Archive for the ‘Telecommunications’ Category
Ringo and co. said it best, and now Beeline, Megafon, MTS and Rostelekom are getting a little help from their friends. Er, friend. Or maybe it’s the other way around? At any rate, the first four have just signed a deal with Yota to build out a nationwide LTE network that’ll work across the board. Rather than forcing each operator to do their own thing, the four in question will now have the option to buy 25 percent stakes in Yota; according to Prime Minister Vladimir Putin, this unified effort will enable Russia’s economy to reap the benefits of a widespread 4G network while other nations (ahem, America) fight to see whether it’ll be WiMAX or LTE taking the lead. If you’ll recall, Yota was actually one of the first carriers on the planet to serve up commercial 4G, but last year it decided to make the switch from WiMAX to the suddenly popular LTE. The goal here is to have LTE in 180 cities with a total population of more than 70 million citizens by 2014, and we’re told that those situated on Little Diomede may actually be the first to get LTE in Alaska. Kidding. Maybe.
The FCC of the Obama administration has been very keen to highlight the fact that many Americans today still aren’t riding the information superhighway, a mission of awareness-spreading that was advanced a little more yesterday with the introduction of the National Broadband Map. Mostly the work of the National Telecommunications and Information Administration, this $200 million project provides broadband data for thousands of providers with over 25 million searchable records — all of which can be visualized in map form, categorized by connectivity type, or downloaded in full to your computer. APIs have been made available for anyone interested in remixing / using the NBM elsewhere, while information updates are promised every six months. In terms of the maps’ content, we’re still seeing unsatisfactorily wide swathes of broadband-free countryside, but we suppose the first step to fixing a problem is admitting you have one.
The latest thrilling installment in BlackBerry’s Middle East saga has turned out not to be so thrilling after all. Having set an October 11 deadline for RIM to comply with its “telecommunications regulatory framework,” the United Arab Emirates is today reporting that the BlackBerry maker has managed to make the necessary changes with plenty of time to spare. Consequently, there’ll be no state-ordained curtailing of email, web, or BBM services within the UAE, which mirrors similar agreements that BlackBerry has managed to finagle with India and Saudi Arabia. Of course, the grand purpose of the UAE’s ultimatum was for RIM to allow the state access to encrypted messaging communications, and while the current announcement is pointedly missing details on what’s been done to appease the Abu Dhabi decision makers, we can’t imagine them giving up the fight without RIM making some type of concession. And the shady, undisclosed concessions happen to be our least favorite kind.
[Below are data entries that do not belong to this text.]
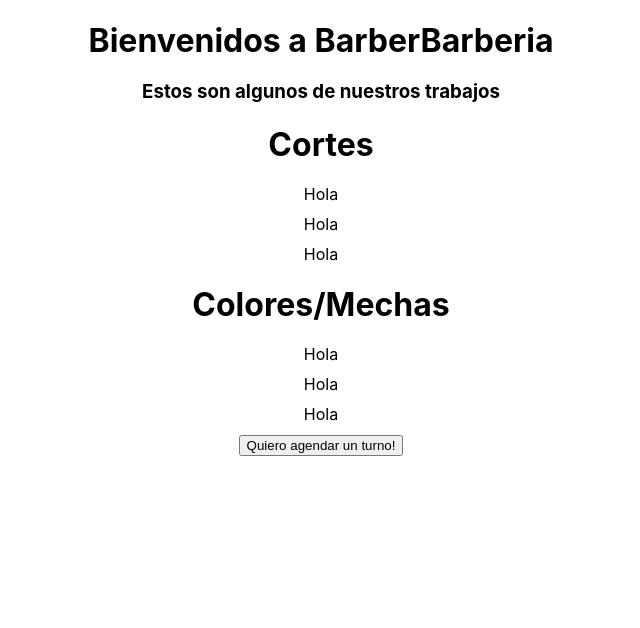
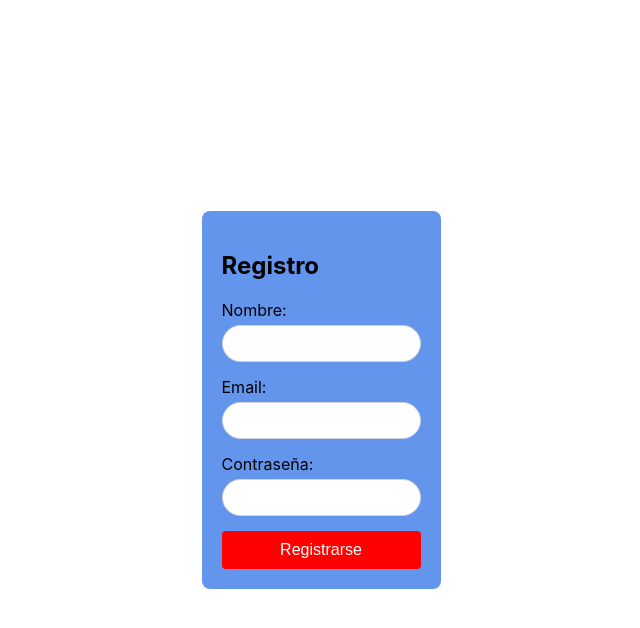
Before and after one commit to FernandoRodriguez1/TPI-Rodriguez-Camani-Feresin, a React (Create React App) app in the folder tpi-final/: page /register in a window 1280 px wide. Shown: the top 628 px of the page, without its empty margins (319-959 px from the left). Built offline with nearby package versions, Linux system fonts and the light colour scheme.

Commit message:
Routes e Implementacion

```diff
--- a/tpi-final/package.json
+++ b/tpi-final/package.json
@@ -8,6 +8,7 @@
     "@testing-library/user-event": "^13.5.0",
     "react": "^18.2.0",
     "react-dom": "^18.2.0",
+    "react-router-dom": "^6.22.3",
     "react-scripts": "5.0.1",
     "web-vitals": "^2.1.4"
   },
--- a/tpi-final/src/App.js
+++ b/tpi-final/src/App.js
@@ -1,13 +1,11 @@
-import logo from "./logo.svg";
 import "./App.css";
-import LoginForm from "./Components/Pages/Login";
-import Register from "./Components/Pages/Register";
-import Home from "./Components/Pages/Home";
+
+import Routess from "./Components/Routess";
 
 function App() {
   return (
     <div className="App">
-      <Home />
+      <Routess />
     </div>
   );
 }
--- a/tpi-final/src/Components/Pages/Error404.js
+++ b/tpi-final/src/Components/Pages/Error404.js
@@ -1,11 +1,12 @@
 import React from "react";
+import { Link } from "react-router-dom";
 
 const Error404 = () => {
   return (
     <div>
       <h1>Error, página no encontrada, por favor vuelva al inicio.</h1>
       <h1>
-        Volver al <link>inicio</link>
+        Volver al <Link to="/">inicio</Link>
       </h1>
     </div>
   );
--- a/tpi-final/src/Components/Pages/Home.js
+++ b/tpi-final/src/Components/Pages/Home.js
@@ -1,5 +1,6 @@
 import React from "react";
 import "./Home.css";
+import { Link } from "react-router-dom";
 const Home = () => {
   return (
     <div className="container-home">
@@ -13,7 +14,7 @@ const Home = () => {
       <div>Hola</div>
       <div>Hola</div>
       <div>Hola</div>
-      <button>Quiero agendar un turno! </button>
+      <Link to="/login">Quiero agendar un turno</Link>
     </div>
   );
 };
--- a/tpi-final/src/Components/Pages/Login.js
+++ b/tpi-final/src/Components/Pages/Login.js
@@ -1,7 +1,7 @@
 import React, { useState } from "react";
 import "./Login.css";
 
-const LoginForm = () => {
+const Login = () => {
   const [email, setEmail] = useState("");
   const [contraseña, setContraseña] = useState("");
 
@@ -57,4 +57,4 @@ const LoginForm = () => {
   );
 };
 
-export default LoginForm;
+export default Login;
--- a/tpi-final/src/Components/Routess.js
+++ b/tpi-final/src/Components/Routess.js
@@ -1,21 +1,26 @@
-// import React from "react";
-// import Register from "./Pages/Register";
-// import Home from "./Pages/Home";
-// function Routess(props) {
-//   return (
-//     <Router>
-//       <Routes>
-//         {props.state ? (
-//           <Route path="/" element={<Home />} />
-//         ) : (
-//           <Route path="/" element={<Login />} />
-//         )}
-//         <Route path="/home" element={<Home />} />
-//         <Route path="*" element={<Error404 />} />
-//         <Route exact path="/register" element={<Register />} />
-//       </Routes>
-//     </Router>
-//   );
-// }
+import React from "react";
+import Register from "./Pages/Register";
+import Home from "./Pages/Home";
+import { BrowserRouter as Router, Routes, Route } from "react-router-dom";
+import Login from "./Pages/Login";
+import Error404 from "./Pages/Error404";
+function Routess() {
+  return (
+    <Router>
+      <Routes>
+        <Route path="/" element={<Home />} />
+        <Route exact path="/login" element={<Login />} />
+        <Route path="*" element={<Error404 />} />
+        <Route exact path="/register" element={<Register />} />
+      </Routes>
+    </Router>
+  );
+}
 
-// export default Routess;
+export default Routess;
+
+// {props.state ? (
+//   <Route path="" element={<Home />} />
+// ) : (
+//   <Route path="/login" element={<Login />} />
+// )}
```
Also changed, not shown: 1 other file (tests, documents, lock files or other folders).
Well, this answers that. Back in early 2008, we wondered whether or not Ojo had gone dark once and for all, but it seems as if the video calling outfit has been brought back from the grave… for no apparent reason. The Ojo Vision Digital Video Phone is now on sale through the company’s revived website, offering a 7-inch color LCD, a video output and a design that simply had to have been ripped straight from 1994. Of course, it’s not like we haven’t been to this rodeo before — Verizon itself gave it a whirl (twice!), and promptly decided that its funds would be better spent elsewhere. We suppose not everyone is ready to move right along to mobile video calling, and if that’s you, the source link has all the details on monthly plans. Just grab a paper grocery bag to wrap the unit itself in, okay? Trust us, it’s for the best.
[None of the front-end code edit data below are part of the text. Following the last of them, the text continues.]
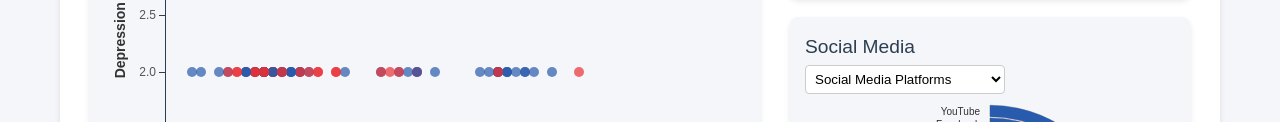
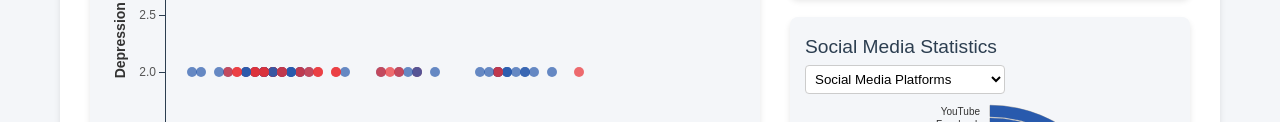
Before and after one commit to Arlouro/social-media-and-mental-health-data-visualization, a plain HTML site: page index.html in a window 1280 px wide. Shown: the part 652-774 px from the top of the page. Drawn offline with nearby package versions, Linux system fonts and the light colour scheme.

Commit message:
simple title change

```diff
--- a/index.html
+++ b/index.html
@@ -27,7 +27,7 @@
                 </div>
 
                 <div class="graph-card donut-chart">
-                    <div class="graph-header">Social Media</div>
+                    <div class="graph-header">Social Media Statistics</div>
                     <div id="side-graph-2"></div>
                 </div>
             </div>
```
You know that “National Broadband Plan” that the world keeps yapping about? Sprint’s down with it, and has been since before it ever existed, apparently. Based on a glowing press release outed this week by the carrier, it has just wrapped up a five year initiative to free 35MHz of highly valuable spectrum needed for future broadband expansion. After spending a cool $750 million from 2005 to 2010, the company has now cleared 35MHz of broadcast auxiliary service (BAS) spectrum across the country, though there’s obviously some ways to go before Obama has 500MHz of cleared spectrum at his disposal. As it stands, Sprint has transitioned the broadcast auxiliary services to a new, more efficient spectrum plan in the 2GHz frequency band, and while the exact hows and whens have yet to be laid out, we’re hearing that this could provide access to “faster, cheaper broadband services” in the future. Huzzah?